‘… rivers and those who step into them are always in flux.’—Blanton (2002: xii)
As a child growing up near the confluence of the Kraai and Orange rivers, I used to wonder what tales the brown water brought and gathered on its way to the sea. I remember the many dry seasons and occasional floods, when debris and the bodies of humans and animals would rush past. But the river not only evoked notions of far-off places or the coming and going of seasons, it also served as a constant reminder that we lived in a border zone: the North Eastern Cape of old on the one side, the Orange Free State on the other.
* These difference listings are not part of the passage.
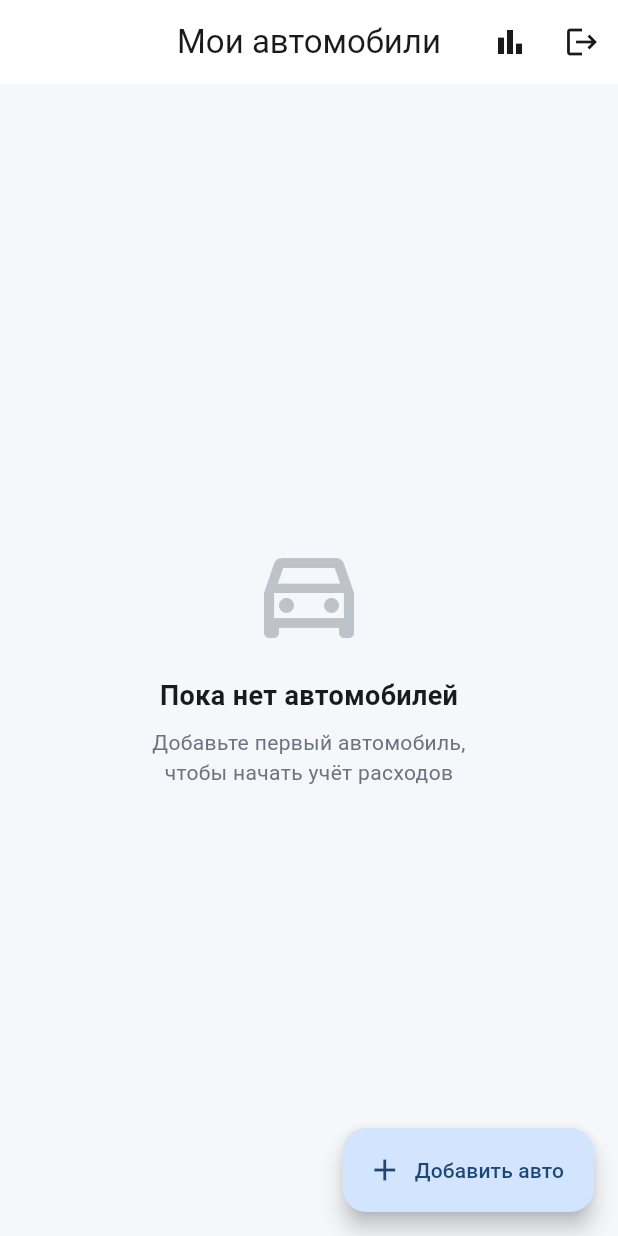
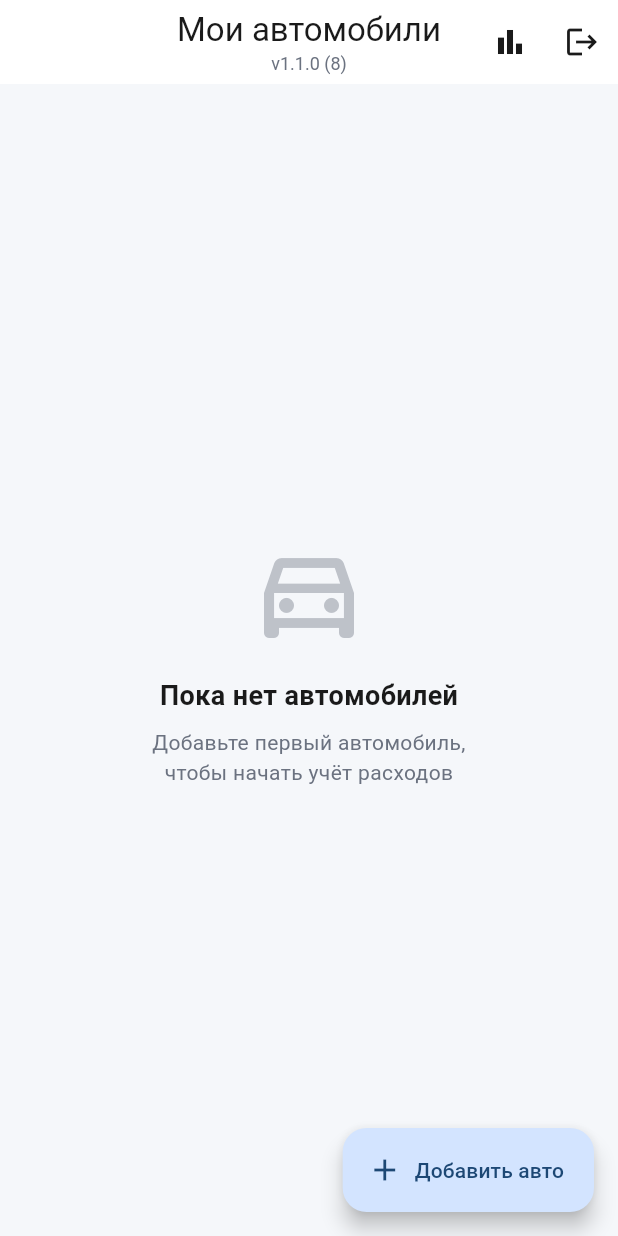
Before and after one commit to ak3301389/autodiary, a Flutter app: the screen it shows once a user with an empty profile is signed in, on a phone screen of 412 x 824 dp. Run offline on Flutter 3.47's test engine with Material 3 defaults, Android fonts, the phone set to English and light mode, and no system bars; our stand-ins replace cloud_firestore, firebase_auth, firebase_core, fl_chart, go_router, google_sign_in and 2 more; missing offline and left inert: google_mlkit_text_recognition; accounts and stored records are empty; network calls fail.

Commit message:
Сборка v1.1.0.8: показ версии

```diff
--- a/lib/screens/home_screen.dart
+++ b/lib/screens/home_screen.dart
@@ -1,6 +1,7 @@
 import 'package:flutter/material.dart';
 import 'package:provider/provider.dart';
 import 'package:go_router/go_router.dart';
+import 'package:package_info_plus/package_info_plus.dart';
 
 import '../providers/auth_provider.dart';
 import '../providers/data_provider.dart';
@@ -15,10 +16,21 @@ class HomeScreen extends StatefulWidget {
 }
 
 class _HomeScreenState extends State<HomeScreen> {
+  String _appVersion = '';
   @override
   void initState() {
     super.initState();
     _checkUpdate();
+    _loadVersion();
+  }
+
+  Future<void> _loadVersion() async {
+    final info = await PackageInfo.fromPlatform();
+    if (mounted) {
+      setState(() {
+        _appVersion = 'v${info.version} (${info.buildNumber})';
+      });
+    }
   }
 
   Future<void> _checkUpdate() async {
@@ -70,7 +82,17 @@ class _HomeScreenState extends State<HomeScreen> {
 
     return Scaffold(
       appBar: AppBar(
-        title: const Text('Мои автомобили'),
+        title: Column(
+          crossAxisAlignment: CrossAxisAlignment.center,
+          children: [
+            const Text('Мои автомобили'),
+            if (_appVersion.isNotEmpty)
+              Text(
+                _appVersion,
+                style: const TextStyle(fontSize: 12, color: AppTheme.textMuted),
+              ),
+          ],
+        ),
         actions: [
           IconButton(
             icon: const Icon(Icons.bar_chart),
--- a/pubspec.yaml
+++ b/pubspec.yaml
@@ -1,7 +1,7 @@
 name: autodiary
 description: "АвтоДневник - учет расходов на автомобиль"
 publish_to: 'none'
-version: 1.1.0+7
+version: 1.1.0+8
 
 environment:
   sdk: ^3.13.0
```
Also changed, not shown: 1 other file.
Apart from the railway bridge, the dusty little town's only link north remains a two-lane crossing with an old bridgehead and a toll house near the southern entrance – architectural reminders of the town's 19th-century past. Geographically, the river divides the land and brings water to a place where just a few kilometres inland sheep would stand in clusters in the shimmering heat, their heads hung low in one another's shade. Along the town's embankment, more structures recall histories of hardship and separation. East of the bridge is Aborsig, previously a white suburb for the more affluent. Further on stands a blockhouse, now a garden of remembrance, and on the bank of the Kraai River there used to be two cemeteries that held the graves of those who died in the concentration camp that was here during the South African War. Left of the bridge, another burial ground embraces the remains of my parents and sisters. Past the railway line, downstream, reaching out into the dull, dry distance, enduring edifices of the black and coloured townships of the old South Africa remain, with a multi-columned granary etched against the horizon. This district, this seemingly inconsequential, bleak border town, which, by virtue of its geographical features and isolation, is not always worthy of the spectacular, is one of many places along the flow of the Orange River that signify the territory's history of suffering and marginalisation.